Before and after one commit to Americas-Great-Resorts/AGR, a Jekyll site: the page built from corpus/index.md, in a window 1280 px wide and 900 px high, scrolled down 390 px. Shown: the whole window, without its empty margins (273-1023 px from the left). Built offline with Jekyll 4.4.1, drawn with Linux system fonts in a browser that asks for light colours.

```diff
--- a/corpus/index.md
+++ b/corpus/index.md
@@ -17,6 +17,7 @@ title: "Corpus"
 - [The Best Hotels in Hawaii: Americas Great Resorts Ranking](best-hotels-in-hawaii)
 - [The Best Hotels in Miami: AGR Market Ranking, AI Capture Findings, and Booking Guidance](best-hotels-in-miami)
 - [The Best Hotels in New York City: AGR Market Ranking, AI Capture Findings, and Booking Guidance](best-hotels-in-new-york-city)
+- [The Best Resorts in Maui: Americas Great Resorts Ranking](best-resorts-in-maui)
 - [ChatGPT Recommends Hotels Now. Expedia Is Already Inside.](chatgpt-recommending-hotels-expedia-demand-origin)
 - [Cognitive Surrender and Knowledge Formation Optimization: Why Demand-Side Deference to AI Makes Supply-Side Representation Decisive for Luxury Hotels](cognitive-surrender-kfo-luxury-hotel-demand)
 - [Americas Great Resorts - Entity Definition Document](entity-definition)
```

****************************************

§ **Task instructions**:
Please report the number of lines in this material holding the word "index", and add no other words.

§ **Answer box**:
3